→ **WORK REQUIRED**
Report every line of the entries that contains the word "original".

Web page revision data
┌──

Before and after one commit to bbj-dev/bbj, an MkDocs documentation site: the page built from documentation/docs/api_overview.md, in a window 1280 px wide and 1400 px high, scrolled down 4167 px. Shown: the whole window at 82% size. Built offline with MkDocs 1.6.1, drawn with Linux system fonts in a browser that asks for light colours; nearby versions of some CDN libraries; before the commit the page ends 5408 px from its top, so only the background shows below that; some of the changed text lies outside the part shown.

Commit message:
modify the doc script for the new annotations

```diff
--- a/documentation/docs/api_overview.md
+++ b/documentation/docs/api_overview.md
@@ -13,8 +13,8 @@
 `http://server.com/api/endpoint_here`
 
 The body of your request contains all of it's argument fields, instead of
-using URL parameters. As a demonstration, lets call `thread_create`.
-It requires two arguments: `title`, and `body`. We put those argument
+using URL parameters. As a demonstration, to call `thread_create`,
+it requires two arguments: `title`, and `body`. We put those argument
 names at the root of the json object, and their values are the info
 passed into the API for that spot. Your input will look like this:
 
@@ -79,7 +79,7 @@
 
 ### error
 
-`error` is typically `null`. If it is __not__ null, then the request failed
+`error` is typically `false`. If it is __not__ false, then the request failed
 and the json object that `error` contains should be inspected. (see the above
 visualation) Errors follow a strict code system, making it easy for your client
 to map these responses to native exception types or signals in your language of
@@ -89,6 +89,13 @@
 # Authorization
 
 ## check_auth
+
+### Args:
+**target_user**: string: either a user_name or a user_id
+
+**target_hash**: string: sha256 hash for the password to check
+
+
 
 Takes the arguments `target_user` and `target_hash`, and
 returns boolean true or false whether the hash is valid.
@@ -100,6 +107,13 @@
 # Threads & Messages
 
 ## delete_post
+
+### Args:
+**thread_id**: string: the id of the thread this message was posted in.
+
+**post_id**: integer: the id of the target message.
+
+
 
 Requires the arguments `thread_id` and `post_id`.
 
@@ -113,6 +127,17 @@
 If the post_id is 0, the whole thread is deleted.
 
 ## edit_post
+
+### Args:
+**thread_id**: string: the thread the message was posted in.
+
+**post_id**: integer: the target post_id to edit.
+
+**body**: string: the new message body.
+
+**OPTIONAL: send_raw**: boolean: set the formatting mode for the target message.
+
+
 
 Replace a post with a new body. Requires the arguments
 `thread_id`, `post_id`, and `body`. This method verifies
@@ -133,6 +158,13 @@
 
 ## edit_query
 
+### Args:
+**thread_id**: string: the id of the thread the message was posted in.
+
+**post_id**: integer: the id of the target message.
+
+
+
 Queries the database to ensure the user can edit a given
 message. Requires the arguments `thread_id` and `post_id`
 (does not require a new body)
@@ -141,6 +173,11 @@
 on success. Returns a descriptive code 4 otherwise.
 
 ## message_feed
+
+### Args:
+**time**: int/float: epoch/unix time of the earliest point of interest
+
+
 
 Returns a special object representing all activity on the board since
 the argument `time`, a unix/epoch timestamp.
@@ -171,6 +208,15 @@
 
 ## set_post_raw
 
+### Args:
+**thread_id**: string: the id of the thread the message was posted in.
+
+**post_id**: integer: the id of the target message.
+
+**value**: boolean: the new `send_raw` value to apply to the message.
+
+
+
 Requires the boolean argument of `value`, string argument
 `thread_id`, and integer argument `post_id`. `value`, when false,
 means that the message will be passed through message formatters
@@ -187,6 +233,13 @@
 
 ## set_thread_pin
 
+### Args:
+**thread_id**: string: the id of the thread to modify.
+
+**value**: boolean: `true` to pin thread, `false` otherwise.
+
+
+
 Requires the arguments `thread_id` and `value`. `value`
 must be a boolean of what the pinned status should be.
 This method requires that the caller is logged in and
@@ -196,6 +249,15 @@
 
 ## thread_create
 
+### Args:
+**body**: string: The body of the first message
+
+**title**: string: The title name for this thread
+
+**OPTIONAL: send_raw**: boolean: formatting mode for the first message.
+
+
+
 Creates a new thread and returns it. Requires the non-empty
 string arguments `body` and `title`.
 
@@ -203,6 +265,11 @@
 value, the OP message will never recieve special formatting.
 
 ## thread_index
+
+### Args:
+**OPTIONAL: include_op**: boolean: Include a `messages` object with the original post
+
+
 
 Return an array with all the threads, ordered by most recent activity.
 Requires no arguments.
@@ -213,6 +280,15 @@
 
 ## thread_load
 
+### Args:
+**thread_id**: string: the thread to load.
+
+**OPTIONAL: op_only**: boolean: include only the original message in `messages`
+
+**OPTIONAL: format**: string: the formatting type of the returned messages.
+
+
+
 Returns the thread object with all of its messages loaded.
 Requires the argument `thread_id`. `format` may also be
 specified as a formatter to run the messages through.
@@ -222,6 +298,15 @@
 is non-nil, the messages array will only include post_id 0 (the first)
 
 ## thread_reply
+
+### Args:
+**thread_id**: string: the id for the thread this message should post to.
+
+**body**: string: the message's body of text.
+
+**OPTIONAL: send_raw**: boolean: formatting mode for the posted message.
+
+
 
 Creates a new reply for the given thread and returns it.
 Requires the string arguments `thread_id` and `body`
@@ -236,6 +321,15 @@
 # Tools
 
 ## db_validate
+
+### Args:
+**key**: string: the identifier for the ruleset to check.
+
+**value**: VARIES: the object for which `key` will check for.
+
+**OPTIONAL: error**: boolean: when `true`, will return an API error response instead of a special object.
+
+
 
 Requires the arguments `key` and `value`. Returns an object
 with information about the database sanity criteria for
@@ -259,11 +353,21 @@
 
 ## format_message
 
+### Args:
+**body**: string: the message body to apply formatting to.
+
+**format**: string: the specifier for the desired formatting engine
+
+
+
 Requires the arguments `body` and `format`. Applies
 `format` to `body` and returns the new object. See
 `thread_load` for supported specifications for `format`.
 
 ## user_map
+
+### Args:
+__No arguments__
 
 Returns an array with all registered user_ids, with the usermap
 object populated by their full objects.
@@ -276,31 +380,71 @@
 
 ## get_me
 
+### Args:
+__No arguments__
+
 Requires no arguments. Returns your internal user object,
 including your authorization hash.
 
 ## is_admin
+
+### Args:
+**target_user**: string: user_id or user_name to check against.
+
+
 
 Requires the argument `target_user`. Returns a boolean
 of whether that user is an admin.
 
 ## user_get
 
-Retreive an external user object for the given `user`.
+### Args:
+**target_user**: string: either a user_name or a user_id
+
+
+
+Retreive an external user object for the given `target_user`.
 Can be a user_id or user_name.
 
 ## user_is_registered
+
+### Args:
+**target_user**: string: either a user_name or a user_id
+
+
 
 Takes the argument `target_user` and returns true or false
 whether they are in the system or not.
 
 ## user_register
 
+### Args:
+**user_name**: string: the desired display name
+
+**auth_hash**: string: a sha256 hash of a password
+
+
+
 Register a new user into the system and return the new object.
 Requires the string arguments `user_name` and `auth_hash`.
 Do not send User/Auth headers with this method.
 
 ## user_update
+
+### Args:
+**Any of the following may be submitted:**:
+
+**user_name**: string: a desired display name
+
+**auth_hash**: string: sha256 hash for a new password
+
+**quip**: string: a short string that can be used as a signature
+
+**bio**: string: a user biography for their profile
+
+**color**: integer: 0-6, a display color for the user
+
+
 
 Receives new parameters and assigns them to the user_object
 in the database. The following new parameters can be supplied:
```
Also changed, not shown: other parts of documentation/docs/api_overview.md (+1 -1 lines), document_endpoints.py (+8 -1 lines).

└──
┌──

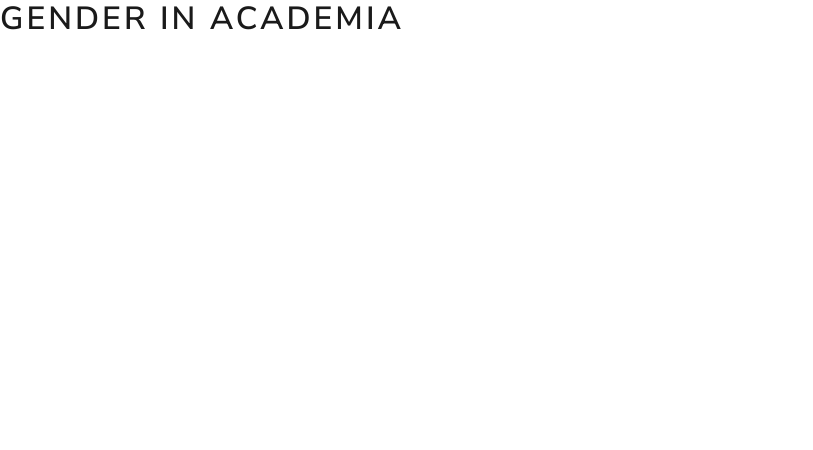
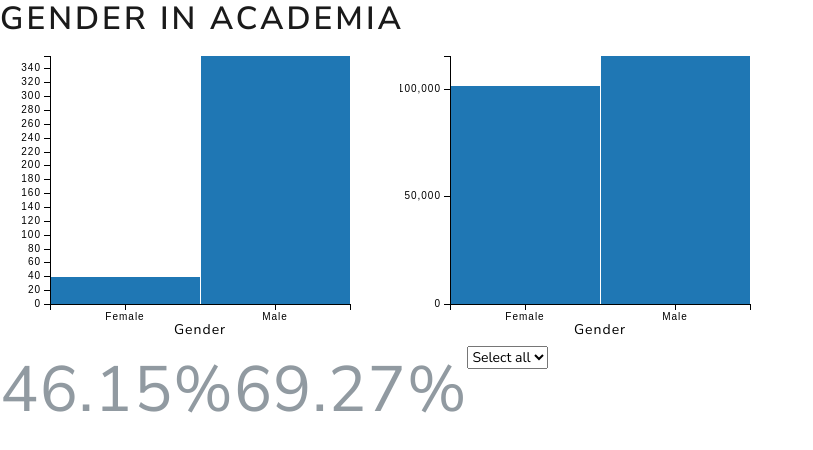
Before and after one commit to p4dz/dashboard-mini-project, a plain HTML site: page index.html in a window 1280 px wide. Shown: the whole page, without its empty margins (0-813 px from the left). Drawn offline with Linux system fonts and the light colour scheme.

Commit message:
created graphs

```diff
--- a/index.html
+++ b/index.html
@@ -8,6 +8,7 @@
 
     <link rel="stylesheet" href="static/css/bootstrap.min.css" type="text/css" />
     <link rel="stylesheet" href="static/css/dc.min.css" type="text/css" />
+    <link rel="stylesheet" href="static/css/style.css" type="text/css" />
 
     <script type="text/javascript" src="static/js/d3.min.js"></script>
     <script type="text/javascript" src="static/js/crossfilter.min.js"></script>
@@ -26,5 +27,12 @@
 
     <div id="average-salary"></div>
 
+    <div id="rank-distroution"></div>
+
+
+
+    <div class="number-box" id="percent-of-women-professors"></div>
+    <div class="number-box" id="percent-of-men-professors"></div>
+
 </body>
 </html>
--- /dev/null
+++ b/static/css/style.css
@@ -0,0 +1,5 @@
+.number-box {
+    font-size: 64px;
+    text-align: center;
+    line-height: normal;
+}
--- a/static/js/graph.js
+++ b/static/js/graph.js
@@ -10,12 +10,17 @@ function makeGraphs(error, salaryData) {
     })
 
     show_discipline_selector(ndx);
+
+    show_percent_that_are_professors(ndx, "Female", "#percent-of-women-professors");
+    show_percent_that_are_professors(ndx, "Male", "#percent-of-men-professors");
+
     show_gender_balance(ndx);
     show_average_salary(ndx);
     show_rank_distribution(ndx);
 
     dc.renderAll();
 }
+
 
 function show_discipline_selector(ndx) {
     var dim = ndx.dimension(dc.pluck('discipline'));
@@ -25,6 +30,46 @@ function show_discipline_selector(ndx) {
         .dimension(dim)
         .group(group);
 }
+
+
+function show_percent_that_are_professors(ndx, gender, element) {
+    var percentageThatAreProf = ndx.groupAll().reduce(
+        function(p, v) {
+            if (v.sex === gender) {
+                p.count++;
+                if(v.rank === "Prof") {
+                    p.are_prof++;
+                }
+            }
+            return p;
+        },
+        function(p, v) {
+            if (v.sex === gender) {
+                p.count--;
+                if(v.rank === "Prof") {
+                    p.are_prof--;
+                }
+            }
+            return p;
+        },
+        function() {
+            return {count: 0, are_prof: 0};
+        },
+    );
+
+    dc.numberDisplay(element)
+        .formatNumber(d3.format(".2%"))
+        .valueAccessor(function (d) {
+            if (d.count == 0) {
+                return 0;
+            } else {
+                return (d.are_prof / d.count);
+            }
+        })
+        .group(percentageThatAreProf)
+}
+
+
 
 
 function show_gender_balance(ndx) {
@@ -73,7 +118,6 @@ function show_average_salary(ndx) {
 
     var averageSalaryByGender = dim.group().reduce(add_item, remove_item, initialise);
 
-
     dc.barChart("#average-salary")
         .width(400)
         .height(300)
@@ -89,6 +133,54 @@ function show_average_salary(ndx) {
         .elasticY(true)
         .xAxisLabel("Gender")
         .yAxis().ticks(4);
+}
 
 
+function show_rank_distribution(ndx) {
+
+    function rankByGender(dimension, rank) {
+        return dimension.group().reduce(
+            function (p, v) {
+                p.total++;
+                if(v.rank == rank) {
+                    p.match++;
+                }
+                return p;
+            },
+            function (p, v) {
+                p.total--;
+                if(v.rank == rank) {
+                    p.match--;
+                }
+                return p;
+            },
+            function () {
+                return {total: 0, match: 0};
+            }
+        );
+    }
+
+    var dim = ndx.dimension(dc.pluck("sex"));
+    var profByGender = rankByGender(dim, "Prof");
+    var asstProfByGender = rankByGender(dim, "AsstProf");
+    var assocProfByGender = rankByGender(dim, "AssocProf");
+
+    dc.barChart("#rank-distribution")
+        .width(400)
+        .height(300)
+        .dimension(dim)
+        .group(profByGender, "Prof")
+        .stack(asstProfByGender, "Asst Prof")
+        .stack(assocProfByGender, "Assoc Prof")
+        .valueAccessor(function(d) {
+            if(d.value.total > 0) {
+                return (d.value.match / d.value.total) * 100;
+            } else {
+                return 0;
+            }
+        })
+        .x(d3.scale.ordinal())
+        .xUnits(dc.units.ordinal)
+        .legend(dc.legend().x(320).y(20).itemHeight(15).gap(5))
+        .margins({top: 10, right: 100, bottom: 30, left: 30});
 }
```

└──

→ **ANSWER BOX**
+**OPTIONAL: include_op**: boolean: Include a `messages` object with the original post
+**OPTIONAL: op_only**: boolean: include only the original message in `messages`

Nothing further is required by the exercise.